As you add new household appliances and devices, you may discover that your home wiring is insufficient to handle the load. Individual branch circuits may be inadequate, or you may not have enough power available to begin with, especially in older homes.
You solve the first problem by adding additional circuits and the second by increasing the total power supply to your home. Either way, you may find that you need to upgrade your electrical panel, aka, the breaker box.
There’s a lethal amount of current coming into a panel, so replacing one is not a DIY project. The work should only be done by a licensed professional electrician. They may offer you some options, so here’s a look at the different types of panels and their applications to help you understand your choices.
Main Breaker Panels
A main panel has both the main breaker to shut off all power to your home as well as feeds for branch circuits and the breakers that protect them. The main breaker is a large double-pole circuit breaker that sits separately and is typically marked “Main” and has an amperage rating on it. This is how you can tell what your home’s overall load capacity is. This “all-in-one” design is typical in multi-unit buildings, but can be used in single-family dwellings, too. Many of these panels are installed indoors, protecting both you and the panel from inclement weather.

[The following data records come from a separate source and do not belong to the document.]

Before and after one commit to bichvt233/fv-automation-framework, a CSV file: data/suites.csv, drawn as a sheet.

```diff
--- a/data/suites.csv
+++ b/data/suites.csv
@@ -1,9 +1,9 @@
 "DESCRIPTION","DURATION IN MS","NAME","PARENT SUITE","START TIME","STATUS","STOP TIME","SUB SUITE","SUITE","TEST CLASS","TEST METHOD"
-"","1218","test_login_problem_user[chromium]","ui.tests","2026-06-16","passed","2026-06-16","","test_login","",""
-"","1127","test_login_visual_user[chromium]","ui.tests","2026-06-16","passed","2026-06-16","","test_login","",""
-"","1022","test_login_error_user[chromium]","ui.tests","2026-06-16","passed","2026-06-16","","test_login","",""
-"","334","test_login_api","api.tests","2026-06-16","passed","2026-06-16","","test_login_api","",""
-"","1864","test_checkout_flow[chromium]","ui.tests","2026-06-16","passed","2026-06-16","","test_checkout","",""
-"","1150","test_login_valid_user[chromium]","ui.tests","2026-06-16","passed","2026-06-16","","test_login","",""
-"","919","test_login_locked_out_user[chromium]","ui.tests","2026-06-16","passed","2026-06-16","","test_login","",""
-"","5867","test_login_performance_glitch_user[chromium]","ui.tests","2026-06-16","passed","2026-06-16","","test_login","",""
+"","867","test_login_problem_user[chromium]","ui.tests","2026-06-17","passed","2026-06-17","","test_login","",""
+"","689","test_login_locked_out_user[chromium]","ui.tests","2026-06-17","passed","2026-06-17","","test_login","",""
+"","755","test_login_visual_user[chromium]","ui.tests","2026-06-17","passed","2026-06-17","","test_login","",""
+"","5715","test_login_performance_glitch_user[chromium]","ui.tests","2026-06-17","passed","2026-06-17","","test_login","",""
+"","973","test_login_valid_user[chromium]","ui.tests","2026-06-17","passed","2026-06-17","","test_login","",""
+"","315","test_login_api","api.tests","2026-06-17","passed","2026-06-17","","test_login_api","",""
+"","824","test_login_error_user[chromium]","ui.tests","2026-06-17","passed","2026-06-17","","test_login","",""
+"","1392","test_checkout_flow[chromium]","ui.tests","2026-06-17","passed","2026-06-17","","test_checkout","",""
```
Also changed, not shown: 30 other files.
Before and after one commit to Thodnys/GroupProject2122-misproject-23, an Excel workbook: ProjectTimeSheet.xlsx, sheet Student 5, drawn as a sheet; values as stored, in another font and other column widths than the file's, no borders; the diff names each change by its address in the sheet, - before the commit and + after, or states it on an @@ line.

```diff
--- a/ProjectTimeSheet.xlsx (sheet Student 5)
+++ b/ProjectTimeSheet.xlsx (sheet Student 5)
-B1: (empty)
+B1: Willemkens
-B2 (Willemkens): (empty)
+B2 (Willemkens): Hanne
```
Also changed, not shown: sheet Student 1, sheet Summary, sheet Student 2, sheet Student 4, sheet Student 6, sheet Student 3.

Main Lug Panels
Main lug panels don’t have a “Main” shutoff breaker. Instead, a separate shutoff switch is located elsewhere, usually near the electric meter. A benefit of this type of installation is that the shutoff can be outside and can be used in an emergency without needing to enter the building, while the branch circuit breakers can be indoors.
Sub-panels are secondary panels on a branch circuit from the main or lug panel. They typically serve a separate area like a workshop, guest house, or greenhouse, but can be used anywhere a branch circuit needs to have its own separate feeds. The branch circuit feeding a sub-panel needs to have an amp rating the same or lower than sub-panel’s total load. A sub-panel does not increase the load capacity of the main service, it merely re-routes it.
Transfer switches are a special type of sub-panel that feeds generator power to branch circuits in the event of a power failure. They can be automatic, transferring power from an auto-starting standby generator, or manual, requiring you to start the generator and manually switch to your backup system. Some generators have a built-in transfer switch that matches the rating of your home’s main panel.
If you have any questions or concerns about your home’s electric service, the pros at Allstar Electrical Services are ready to handle it for you. We offer homeowners, builders and businesses reliable, professional electrical work that is safe and up to code.